*** Opening Raw data ***
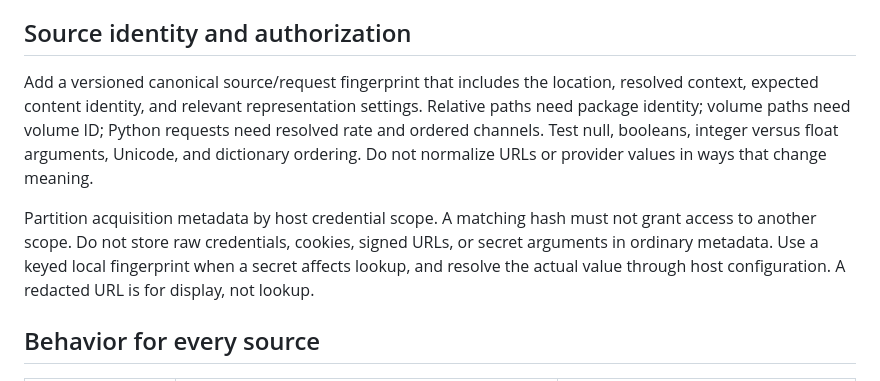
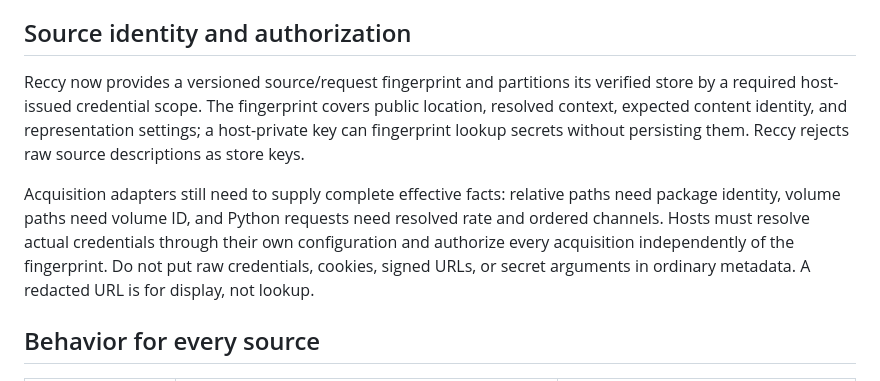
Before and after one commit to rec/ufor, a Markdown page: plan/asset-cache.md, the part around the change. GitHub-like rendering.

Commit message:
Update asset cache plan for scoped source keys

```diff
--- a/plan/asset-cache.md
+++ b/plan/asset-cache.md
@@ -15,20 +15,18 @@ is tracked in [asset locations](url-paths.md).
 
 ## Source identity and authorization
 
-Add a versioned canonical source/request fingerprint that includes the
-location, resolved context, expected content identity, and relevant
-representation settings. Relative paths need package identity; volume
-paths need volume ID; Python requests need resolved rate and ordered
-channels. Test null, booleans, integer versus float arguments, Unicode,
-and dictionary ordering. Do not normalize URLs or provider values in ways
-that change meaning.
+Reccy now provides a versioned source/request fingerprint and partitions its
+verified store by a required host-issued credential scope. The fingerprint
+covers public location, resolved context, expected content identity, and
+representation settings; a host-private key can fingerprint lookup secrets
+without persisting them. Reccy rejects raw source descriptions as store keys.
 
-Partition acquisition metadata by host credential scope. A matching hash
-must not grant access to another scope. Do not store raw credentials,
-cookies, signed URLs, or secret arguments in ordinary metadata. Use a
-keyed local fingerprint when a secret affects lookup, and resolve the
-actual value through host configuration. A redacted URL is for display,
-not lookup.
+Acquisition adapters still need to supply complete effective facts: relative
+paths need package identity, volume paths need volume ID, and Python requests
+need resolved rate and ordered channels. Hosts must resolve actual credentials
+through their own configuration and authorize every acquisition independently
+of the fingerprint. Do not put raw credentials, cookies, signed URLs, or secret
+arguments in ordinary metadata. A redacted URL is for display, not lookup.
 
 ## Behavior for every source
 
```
*** Closing Raw data ***
#### [Assigned task]
Each line above should be returned exactly as it stands, minus any pictures.

#### [Answer box]
Before and after one commit to rec/ufor, a Markdown page: plan/asset-cache.md, the part around the change. GitHub-like rendering.

Commit message:
Update asset cache plan for scoped source keys

```diff
--- a/plan/asset-cache.md
+++ b/plan/asset-cache.md
@@ -15,20 +15,18 @@ is tracked in [asset locations](url-paths.md).
 
 ## Source identity and authorization
 
-Add a versioned canonical source/request fingerprint that includes the
-location, resolved context, expected content identity, and relevant
-representation settings. Relative paths need package identity; volume
-paths need volume ID; Python requests need resolved rate and ordered
-channels. Test null, booleans, integer versus float arguments, Unicode,
-and dictionary ordering. Do not normalize URLs or provider values in ways
-that change meaning.
+Reccy now provides a versioned source/request fingerprint and partitions its
+verified store by a required host-issued credential scope. The fingerprint
+covers public location, resolved context, expected content identity, and
+representation settings; a host-private key can fingerprint lookup secrets
+without persisting them. Reccy rejects raw source descriptions as store keys.
 
-Partition acquisition metadata by host credential scope. A matching hash
-must not grant access to another scope. Do not store raw credentials,
-cookies, signed URLs, or secret arguments in ordinary metadata. Use a
-keyed local fingerprint when a secret affects lookup, and resolve the
-actual value through host configuration. A redacted URL is for display,
-not lookup.
+Acquisition adapters still need to supply complete effective facts: relative
+paths need package identity, volume paths need volume ID, and Python requests
+need resolved rate and ordered channels. Hosts must resolve actual credentials
+through their own configuration and authorize every acquisition independently
+of the fingerprint. Do not put raw credentials, cookies, signed URLs, or secret
+arguments in ordinary metadata. A redacted URL is for display, not lookup.
 
 ## Behavior for every source
 
```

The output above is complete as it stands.